Monday, March 11, 2013

Will citizen activism save us?

Thomas Jefferson was a bit of a socialist in that he believed that all people should own some productive assets. Farmers owned a piece of land, carpenters and shoemakers owned their tools, schoolmasters owned their school, and the parishioners owned their church. That made everybody independent. They did not, in Jefferson's word, have to "pander" to customers or, worse, to employers. In Jefferson's day that was pretty much the condition of America. When de Tocqueville came from France in the 1830s he was struck by the general equality prevailing among people. Not only did people have equal rights but their economic conditions did not vary substantially from one person to the next.
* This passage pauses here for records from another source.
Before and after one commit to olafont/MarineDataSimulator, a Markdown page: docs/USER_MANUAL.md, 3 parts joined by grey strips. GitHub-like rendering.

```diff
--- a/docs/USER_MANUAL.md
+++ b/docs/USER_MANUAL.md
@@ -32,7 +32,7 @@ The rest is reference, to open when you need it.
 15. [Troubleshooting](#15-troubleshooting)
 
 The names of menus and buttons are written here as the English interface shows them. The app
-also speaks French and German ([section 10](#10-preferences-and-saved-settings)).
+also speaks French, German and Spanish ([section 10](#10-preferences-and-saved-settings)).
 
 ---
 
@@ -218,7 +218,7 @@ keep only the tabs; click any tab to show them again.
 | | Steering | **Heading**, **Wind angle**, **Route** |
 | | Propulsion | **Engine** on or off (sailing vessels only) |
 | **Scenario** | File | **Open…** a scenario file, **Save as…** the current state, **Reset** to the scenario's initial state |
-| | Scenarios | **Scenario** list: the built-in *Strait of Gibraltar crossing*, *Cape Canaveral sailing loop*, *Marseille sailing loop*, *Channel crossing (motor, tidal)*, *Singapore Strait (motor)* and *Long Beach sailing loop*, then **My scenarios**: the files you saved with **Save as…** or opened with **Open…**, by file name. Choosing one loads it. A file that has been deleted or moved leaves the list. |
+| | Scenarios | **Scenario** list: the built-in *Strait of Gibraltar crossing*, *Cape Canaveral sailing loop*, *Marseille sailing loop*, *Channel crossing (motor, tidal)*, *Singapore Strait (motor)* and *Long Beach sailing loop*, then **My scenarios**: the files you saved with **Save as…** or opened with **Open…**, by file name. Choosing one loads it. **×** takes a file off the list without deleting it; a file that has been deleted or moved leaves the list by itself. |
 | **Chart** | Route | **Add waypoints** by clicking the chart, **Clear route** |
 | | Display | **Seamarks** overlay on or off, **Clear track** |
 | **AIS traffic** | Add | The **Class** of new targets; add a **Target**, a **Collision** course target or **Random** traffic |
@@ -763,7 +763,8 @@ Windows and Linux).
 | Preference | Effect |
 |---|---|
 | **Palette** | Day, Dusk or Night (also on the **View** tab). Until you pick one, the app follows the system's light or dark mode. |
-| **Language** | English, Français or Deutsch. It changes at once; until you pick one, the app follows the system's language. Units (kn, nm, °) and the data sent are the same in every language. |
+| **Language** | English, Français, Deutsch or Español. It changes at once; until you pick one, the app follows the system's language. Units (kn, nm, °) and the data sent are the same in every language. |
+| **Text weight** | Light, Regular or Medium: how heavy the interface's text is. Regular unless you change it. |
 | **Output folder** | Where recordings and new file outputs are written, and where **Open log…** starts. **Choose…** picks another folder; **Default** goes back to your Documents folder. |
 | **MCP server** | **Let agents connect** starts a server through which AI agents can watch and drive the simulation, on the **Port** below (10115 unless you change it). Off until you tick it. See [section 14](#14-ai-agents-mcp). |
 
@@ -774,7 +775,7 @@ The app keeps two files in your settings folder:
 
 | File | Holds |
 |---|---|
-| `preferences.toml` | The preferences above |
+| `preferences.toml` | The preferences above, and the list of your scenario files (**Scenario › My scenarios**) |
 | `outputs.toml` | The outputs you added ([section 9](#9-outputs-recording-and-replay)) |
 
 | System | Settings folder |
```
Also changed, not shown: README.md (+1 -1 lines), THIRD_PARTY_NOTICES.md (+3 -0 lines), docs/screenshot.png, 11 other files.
With industrialization all that changed. Massive amounts of capital were needed to build canals and then the railroads. After the Civil War large industries arose and with them the large capitalists like Carnegie in steel and Rockefeller in petroleum. At the same time, the small farmers and artisans of Jefferson's days had become industrial workers. No longer independent and, to some extent, self-sufficient entrepreneurs, they had been turned into wage workers dependent on the capitalist employers for their livelihood and their very existence.
These new wage workers lost their autonomy. They could not solve their own problems in times of unemployment or commercial crisis. They could not educate their children. They could not move out of the slums surrounding the factories where they worked because they needed to be close to their work.
This new working class needed government protection. Hand in hand with the growth of large business and their more monopolistic practices grew up a government that tried to shore up corporate capitalism by protecting working people against the worst excesses of the corporate regime. This new protective government came into its own during the Great Depression. Franklin D. Roosevelt saved capitalism but understood clearly that the working class needed saving also. That gave us a set of new government agencies and projects to protect health and old age for workers, to clean up the cities where workers lived, and to protect everyone when businesses were cutting corners.
Roosevelt's welfare state was just the beginning. After World War II the Federal Government sent thousands and thousands of veterans to college and into graduate schools. In the 1950s Pres. Eisenhower had the government construct a vast network of four-lane roads crisscrossing the entire country. President Kennedy launched the Federal Government into space exploration and Pres. Lyndon Johnson will launch the Great Society with its War on Poverty.
As American capitalism expanded further by becoming global, the government also expanded in many different directions to become all the larger and more intrusive.
It now seems to many people that this partnership between very large global corporations and an increasingly large government with aspirations of global control is coming to the end of its usefulness.
Perhaps the history of the former Soviet Union is instructive here. Their centrally planned economy managed to modernize Russia at an astonishing pace before and during World War II and perhaps for a decade or two after that. But then that system fell victim to its own success. The Russian economy kept expanding until it became too complex to be planned from the center. At that point it began to decline.
Perhaps our caretaker government has also become too big and thus becomes more and more cumbersome and often inefficient if not outright bizarre. Libertarians and people on the political right want to shrink government. But it is clear from their proposals that a shrunken government will leave millions of Americans without health care, jobs or housing. It is not possible to return to a small government as it existed in the early days of our Republic, but keep corporations as mammoth as they have become.
But if the federal government has become too large and complex to provide needed services for citizens, what can be done to streamline it? Advocates of small government never consider that letting the government take care of poverty, of environmental protection, of the problems of the sick and the elderly is also a great convenience for us, because we don't have to worry about people who grow hungry. Presumably the government takes care of it.
If we are unwilling to have the government do everything then we obviously have to do it ourselves. Citizens who want to shrink the government cannot just do this at the expense of the poor, or the sick, and the old, without taking responsibility for our less fortunate fellow citizens. Shrinking government can only be done by citizens who become more active and who take upon themselves the jobs of caring for those who fall victim to our economic system.
Obviously, that is easier said than done. Too many people who are well-off work 70 or 80 hours a week. They're always connected to the workplace. They are always doing something to make money. They have no time to work at the local food bank, to tutor students, to work in organizations helping the elderly, or to provide free medical care for those who cannot pay for it.
It may well be true that the federal government has become too large. If we want to take back control over our lives, we need to be willing to do the work which the government is doing now. We cannot simply allow people to starve, to die prematurely for lack of health care, or to have children grow up without a decent education for lack of good schools and good teaching.
Am I wrong in thinking that not many people are willing to do that?